> _Your objective_: With all pictures excluded, restate the records that follow exactly as written.

> _Exercise input_:

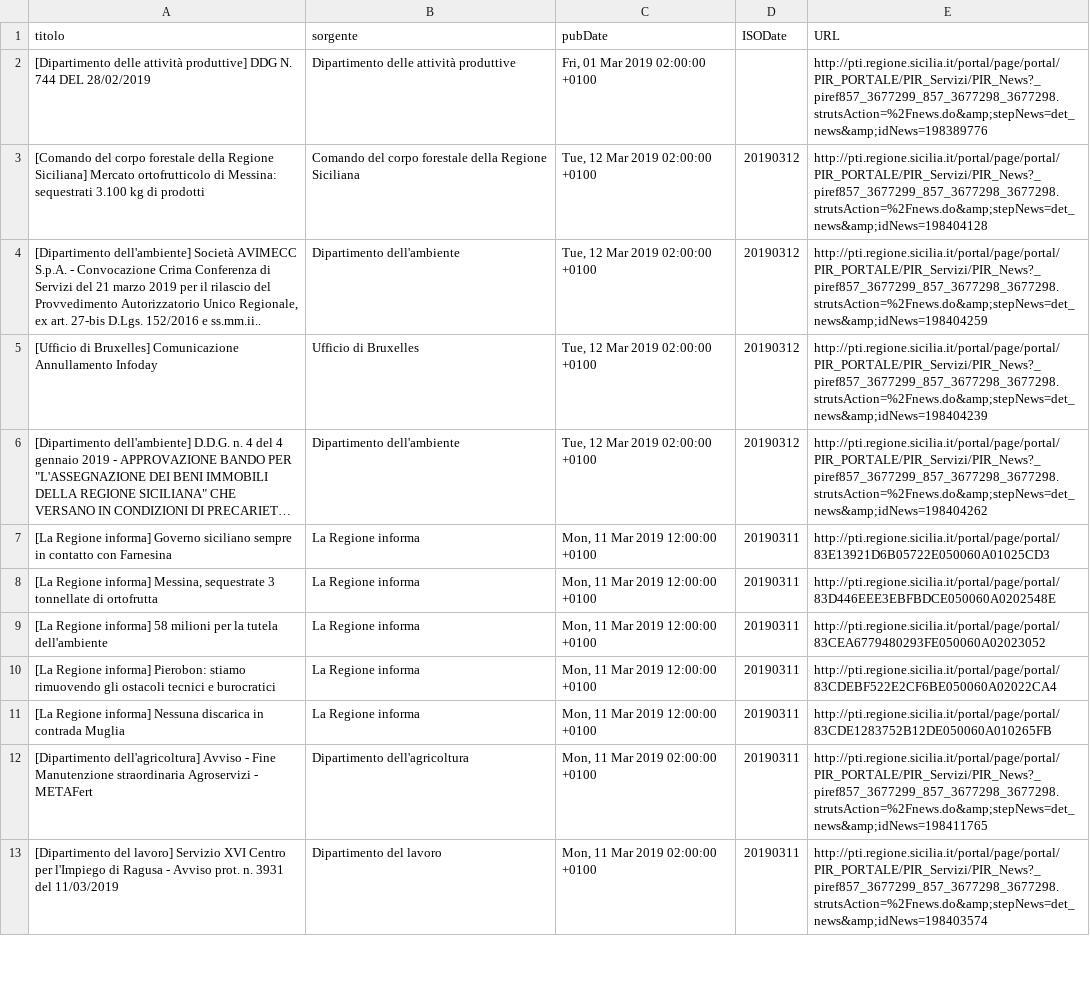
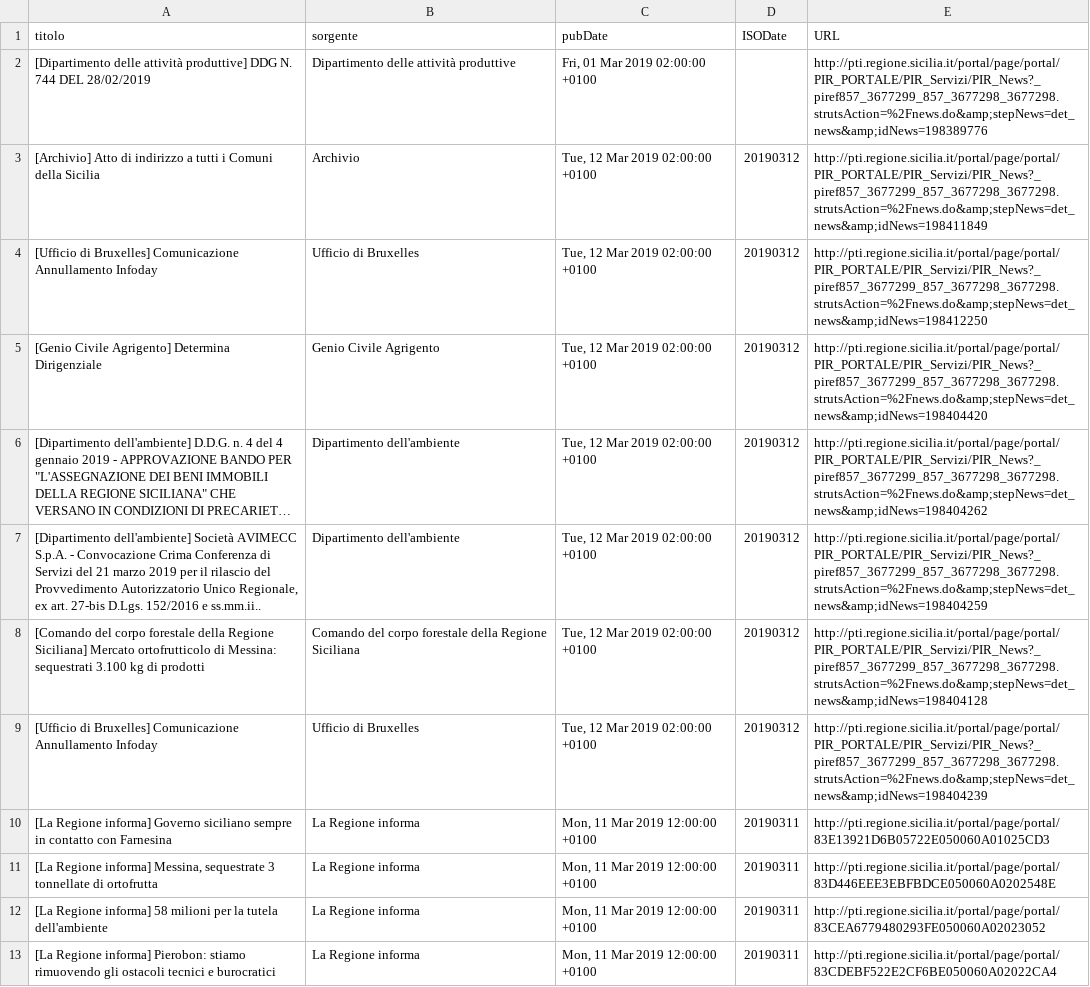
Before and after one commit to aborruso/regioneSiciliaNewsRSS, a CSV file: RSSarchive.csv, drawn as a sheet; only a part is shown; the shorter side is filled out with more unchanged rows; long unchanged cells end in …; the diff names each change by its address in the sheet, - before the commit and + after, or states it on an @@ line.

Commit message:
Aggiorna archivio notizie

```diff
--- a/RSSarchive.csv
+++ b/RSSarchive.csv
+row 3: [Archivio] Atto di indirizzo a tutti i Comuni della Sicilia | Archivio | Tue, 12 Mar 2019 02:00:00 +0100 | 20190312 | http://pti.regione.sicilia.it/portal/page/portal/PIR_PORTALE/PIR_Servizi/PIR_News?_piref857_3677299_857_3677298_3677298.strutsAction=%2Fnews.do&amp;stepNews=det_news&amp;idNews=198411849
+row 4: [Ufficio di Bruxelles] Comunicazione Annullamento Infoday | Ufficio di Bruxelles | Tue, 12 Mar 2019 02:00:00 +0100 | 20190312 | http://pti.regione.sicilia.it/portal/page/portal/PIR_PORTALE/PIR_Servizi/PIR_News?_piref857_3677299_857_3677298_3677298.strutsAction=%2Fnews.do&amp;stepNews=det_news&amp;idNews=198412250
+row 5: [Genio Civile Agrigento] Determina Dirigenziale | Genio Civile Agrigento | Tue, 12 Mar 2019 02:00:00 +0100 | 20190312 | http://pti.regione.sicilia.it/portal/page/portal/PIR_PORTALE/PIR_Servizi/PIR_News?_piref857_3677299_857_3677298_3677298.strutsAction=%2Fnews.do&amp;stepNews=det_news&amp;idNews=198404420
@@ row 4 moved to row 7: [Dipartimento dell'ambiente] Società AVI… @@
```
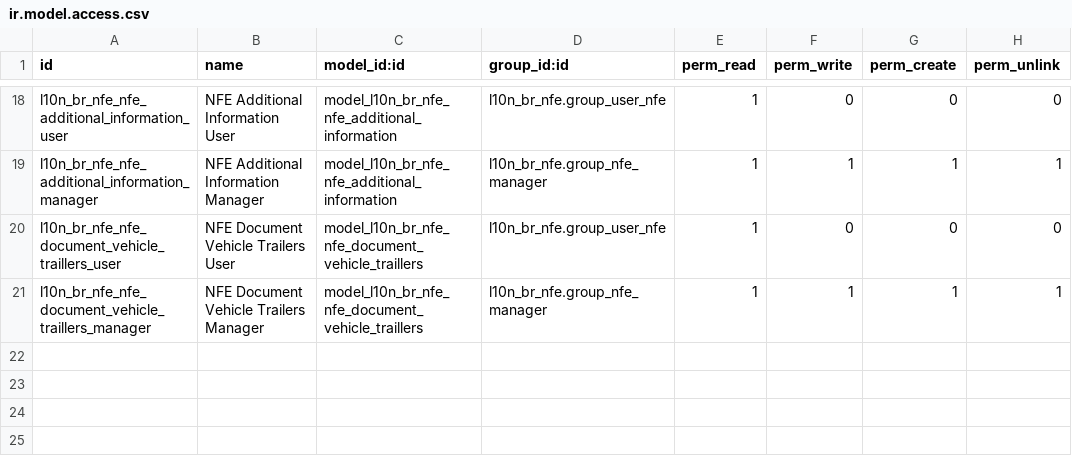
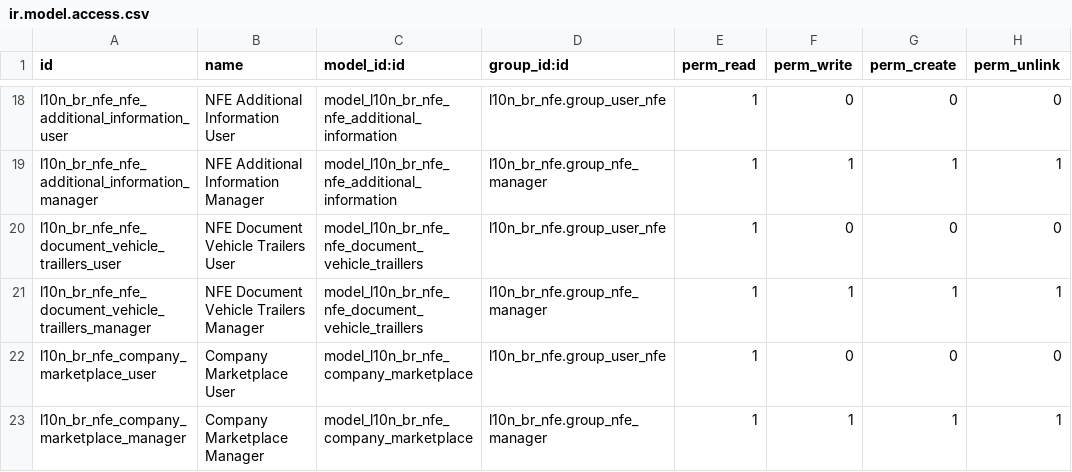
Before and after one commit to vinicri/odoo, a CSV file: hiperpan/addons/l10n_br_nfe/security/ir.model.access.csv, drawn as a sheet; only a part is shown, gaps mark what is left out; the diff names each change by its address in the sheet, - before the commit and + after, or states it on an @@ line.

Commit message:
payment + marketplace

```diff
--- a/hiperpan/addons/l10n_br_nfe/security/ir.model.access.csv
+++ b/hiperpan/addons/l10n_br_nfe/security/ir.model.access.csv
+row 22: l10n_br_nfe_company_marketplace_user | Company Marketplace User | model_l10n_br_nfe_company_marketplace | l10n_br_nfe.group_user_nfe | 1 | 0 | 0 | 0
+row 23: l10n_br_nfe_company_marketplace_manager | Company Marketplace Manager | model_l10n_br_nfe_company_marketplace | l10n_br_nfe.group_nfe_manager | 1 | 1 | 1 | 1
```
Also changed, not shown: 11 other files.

> _Your solution_:
Before and after one commit to aborruso/regioneSiciliaNewsRSS, a CSV file: RSSarchive.csv, drawn as a sheet; only a part is shown; the shorter side is filled out with more unchanged rows; long unchanged cells end in …; the diff names each change by its address in the sheet, - before the commit and + after, or states it on an @@ line.

Commit message:
Aggiorna archivio notizie

```diff
--- a/RSSarchive.csv
+++ b/RSSarchive.csv
+row 3: [Archivio] Atto di indirizzo a tutti i Comuni della Sicilia | Archivio | Tue, 12 Mar 2019 02:00:00 +0100 | 20190312 | http://pti.regione.sicilia.it/portal/page/portal/PIR_PORTALE/PIR_Servizi/PIR_News?_piref857_3677299_857_3677298_3677298.strutsAction=%2Fnews.do&amp;stepNews=det_news&amp;idNews=198411849
+row 4: [Ufficio di Bruxelles] Comunicazione Annullamento Infoday | Ufficio di Bruxelles | Tue, 12 Mar 2019 02:00:00 +0100 | 20190312 | http://pti.regione.sicilia.it/portal/page/portal/PIR_PORTALE/PIR_Servizi/PIR_News?_piref857_3677299_857_3677298_3677298.strutsAction=%2Fnews.do&amp;stepNews=det_news&amp;idNews=198412250
+row 5: [Genio Civile Agrigento] Determina Dirigenziale | Genio Civile Agrigento | Tue, 12 Mar 2019 02:00:00 +0100 | 20190312 | http://pti.regione.sicilia.it/portal/page/portal/PIR_PORTALE/PIR_Servizi/PIR_News?_piref857_3677299_857_3677298_3677298.strutsAction=%2Fnews.do&amp;stepNews=det_news&amp;idNews=198404420
@@ row 4 moved to row 7: [Dipartimento dell'ambiente] Società AVI… @@
```
Before and after one commit to vinicri/odoo, a CSV file: hiperpan/addons/l10n_br_nfe/security/ir.model.access.csv, drawn as a sheet; only a part is shown, gaps mark what is left out; the diff names each change by its address in the sheet, - before the commit and + after, or states it on an @@ line.

Commit message:
payment + marketplace

```diff
--- a/hiperpan/addons/l10n_br_nfe/security/ir.model.access.csv
+++ b/hiperpan/addons/l10n_br_nfe/security/ir.model.access.csv
+row 22: l10n_br_nfe_company_marketplace_user | Company Marketplace User | model_l10n_br_nfe_company_marketplace | l10n_br_nfe.group_user_nfe | 1 | 0 | 0 | 0
+row 23: l10n_br_nfe_company_marketplace_manager | Company Marketplace Manager | model_l10n_br_nfe_company_marketplace | l10n_br_nfe.group_nfe_manager | 1 | 1 | 1 | 1
```
Also changed, not shown: 11 other files.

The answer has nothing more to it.